- **Work instructions**:
The job is to find each line in the entries holding the string "none" and copy that line.

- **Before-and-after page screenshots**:
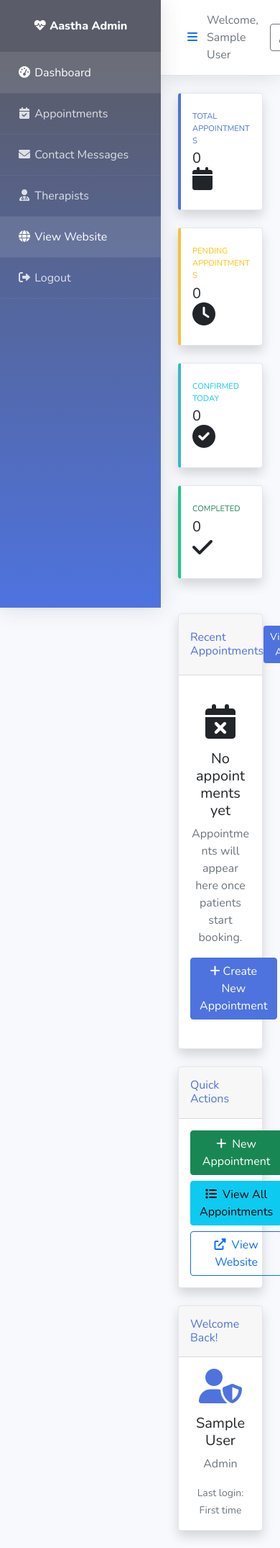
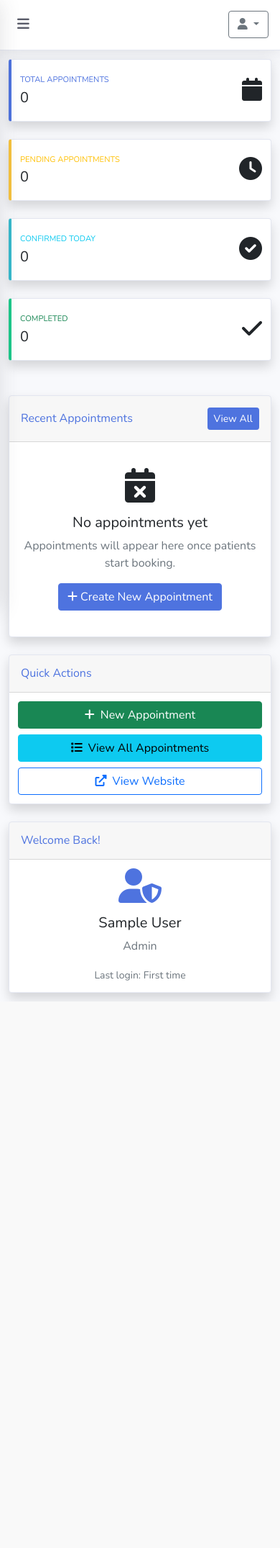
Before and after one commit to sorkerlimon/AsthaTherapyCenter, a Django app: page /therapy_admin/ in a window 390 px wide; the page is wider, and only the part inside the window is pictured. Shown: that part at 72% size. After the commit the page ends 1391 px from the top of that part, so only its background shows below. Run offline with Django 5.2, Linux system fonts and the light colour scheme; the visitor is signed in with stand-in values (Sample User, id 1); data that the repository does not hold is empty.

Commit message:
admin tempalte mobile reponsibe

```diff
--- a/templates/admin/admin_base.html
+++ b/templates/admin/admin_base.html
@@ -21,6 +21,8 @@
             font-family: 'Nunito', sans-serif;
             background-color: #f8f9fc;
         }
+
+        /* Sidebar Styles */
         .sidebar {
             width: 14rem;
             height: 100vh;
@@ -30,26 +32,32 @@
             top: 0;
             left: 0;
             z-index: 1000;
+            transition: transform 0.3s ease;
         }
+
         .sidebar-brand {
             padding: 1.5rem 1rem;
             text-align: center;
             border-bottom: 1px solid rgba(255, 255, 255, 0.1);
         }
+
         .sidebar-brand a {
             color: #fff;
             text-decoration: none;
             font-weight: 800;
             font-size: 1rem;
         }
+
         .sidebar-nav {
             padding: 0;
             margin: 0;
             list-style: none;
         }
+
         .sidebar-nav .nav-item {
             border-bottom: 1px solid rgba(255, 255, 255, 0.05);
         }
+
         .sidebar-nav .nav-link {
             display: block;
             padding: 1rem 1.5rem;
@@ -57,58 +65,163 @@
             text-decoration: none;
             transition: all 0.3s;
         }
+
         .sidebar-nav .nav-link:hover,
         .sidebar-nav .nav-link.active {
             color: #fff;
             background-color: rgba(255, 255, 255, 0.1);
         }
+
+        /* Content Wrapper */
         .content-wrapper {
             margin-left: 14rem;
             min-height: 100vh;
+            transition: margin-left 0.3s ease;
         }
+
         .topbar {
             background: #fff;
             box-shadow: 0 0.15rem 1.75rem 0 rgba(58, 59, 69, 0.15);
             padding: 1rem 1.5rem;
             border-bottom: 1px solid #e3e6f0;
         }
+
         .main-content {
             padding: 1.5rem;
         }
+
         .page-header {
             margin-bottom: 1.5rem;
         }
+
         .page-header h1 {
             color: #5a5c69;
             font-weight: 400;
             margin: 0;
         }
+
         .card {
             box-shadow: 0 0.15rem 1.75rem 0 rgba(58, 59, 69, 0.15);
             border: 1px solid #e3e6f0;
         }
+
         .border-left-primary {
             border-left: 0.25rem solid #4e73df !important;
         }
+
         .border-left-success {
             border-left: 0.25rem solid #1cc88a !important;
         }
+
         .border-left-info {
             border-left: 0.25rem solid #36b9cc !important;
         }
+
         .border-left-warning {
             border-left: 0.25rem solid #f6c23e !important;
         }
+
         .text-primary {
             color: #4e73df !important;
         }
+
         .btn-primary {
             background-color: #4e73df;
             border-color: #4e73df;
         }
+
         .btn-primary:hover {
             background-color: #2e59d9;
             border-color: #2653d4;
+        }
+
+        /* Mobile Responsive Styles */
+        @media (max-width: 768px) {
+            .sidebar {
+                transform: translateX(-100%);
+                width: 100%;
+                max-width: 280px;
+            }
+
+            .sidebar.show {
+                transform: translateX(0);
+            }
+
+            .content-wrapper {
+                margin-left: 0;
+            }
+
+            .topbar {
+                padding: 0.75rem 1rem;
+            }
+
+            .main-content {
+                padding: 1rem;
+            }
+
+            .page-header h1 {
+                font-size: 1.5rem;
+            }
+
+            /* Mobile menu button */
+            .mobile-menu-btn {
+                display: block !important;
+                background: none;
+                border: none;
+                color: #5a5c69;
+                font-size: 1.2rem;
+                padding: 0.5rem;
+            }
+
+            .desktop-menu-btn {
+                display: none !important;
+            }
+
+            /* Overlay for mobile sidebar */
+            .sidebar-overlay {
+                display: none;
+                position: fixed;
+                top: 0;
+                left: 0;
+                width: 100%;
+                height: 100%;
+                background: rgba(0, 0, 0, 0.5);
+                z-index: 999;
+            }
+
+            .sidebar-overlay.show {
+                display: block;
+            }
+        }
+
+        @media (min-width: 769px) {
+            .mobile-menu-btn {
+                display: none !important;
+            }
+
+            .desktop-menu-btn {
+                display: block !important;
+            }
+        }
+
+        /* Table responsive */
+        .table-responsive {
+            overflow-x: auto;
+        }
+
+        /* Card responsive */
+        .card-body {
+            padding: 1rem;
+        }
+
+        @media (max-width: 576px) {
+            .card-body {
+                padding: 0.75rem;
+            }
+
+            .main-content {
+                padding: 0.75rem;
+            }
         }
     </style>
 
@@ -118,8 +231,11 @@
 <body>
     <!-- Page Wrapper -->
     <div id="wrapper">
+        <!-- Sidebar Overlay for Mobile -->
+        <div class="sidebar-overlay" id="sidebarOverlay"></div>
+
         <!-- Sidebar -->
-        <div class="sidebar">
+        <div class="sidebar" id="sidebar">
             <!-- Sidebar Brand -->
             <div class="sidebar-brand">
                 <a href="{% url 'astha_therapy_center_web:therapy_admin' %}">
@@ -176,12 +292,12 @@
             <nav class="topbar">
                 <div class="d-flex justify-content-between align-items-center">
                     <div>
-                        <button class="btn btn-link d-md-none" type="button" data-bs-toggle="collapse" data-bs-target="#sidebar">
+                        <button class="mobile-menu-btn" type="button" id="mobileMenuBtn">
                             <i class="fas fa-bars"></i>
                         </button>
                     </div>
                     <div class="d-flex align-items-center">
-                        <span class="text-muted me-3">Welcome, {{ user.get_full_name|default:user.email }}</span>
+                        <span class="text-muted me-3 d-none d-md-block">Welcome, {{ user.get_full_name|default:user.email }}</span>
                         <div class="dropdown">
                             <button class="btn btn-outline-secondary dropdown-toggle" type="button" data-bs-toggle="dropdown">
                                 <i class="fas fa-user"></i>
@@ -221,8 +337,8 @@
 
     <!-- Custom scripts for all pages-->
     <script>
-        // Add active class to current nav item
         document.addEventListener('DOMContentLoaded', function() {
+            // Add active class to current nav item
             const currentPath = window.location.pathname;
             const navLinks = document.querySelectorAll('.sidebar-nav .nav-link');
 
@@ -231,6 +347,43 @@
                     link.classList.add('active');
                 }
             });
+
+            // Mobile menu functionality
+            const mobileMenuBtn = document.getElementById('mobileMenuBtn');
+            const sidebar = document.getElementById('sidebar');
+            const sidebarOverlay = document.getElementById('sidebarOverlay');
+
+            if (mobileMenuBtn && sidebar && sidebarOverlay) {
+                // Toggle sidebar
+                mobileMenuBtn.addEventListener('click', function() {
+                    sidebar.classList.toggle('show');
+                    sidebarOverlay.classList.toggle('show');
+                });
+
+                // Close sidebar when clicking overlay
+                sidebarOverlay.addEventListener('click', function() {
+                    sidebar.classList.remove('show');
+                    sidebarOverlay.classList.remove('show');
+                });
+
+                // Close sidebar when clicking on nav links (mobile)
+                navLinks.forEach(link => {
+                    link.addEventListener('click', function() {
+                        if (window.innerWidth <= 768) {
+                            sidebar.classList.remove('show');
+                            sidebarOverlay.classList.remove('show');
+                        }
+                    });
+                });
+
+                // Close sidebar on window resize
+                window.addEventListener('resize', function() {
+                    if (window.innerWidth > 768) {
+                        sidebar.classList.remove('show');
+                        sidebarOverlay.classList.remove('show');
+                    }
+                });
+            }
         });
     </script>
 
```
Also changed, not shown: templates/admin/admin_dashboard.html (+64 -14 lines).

==

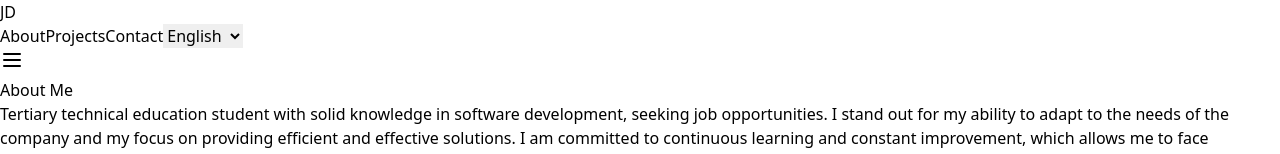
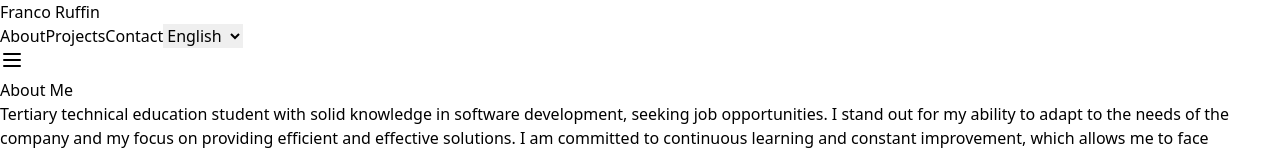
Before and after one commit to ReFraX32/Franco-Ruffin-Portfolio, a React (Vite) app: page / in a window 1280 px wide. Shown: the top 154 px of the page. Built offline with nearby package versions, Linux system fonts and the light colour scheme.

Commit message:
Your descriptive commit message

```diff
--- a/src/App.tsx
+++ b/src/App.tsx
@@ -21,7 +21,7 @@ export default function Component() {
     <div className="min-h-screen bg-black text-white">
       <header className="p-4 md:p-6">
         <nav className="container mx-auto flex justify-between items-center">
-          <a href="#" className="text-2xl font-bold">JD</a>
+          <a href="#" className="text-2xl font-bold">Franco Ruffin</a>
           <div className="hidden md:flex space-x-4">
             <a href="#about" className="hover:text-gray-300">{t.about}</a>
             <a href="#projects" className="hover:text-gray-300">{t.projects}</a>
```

- **Solution**:
             text-decoration: none;
             list-style: none;
             text-decoration: none;
+                background: none;
+                border: none;
+                display: none !important;
+                display: none;
+                display: none !important;
-                        <button class="btn btn-link d-md-none" type="button" data-bs-toggle="collapse" data-bs-target="#sidebar">
+                        <span class="text-muted me-3 d-none d-md-block">Welcome, {{ user.get_full_name|default:user.email }}</span>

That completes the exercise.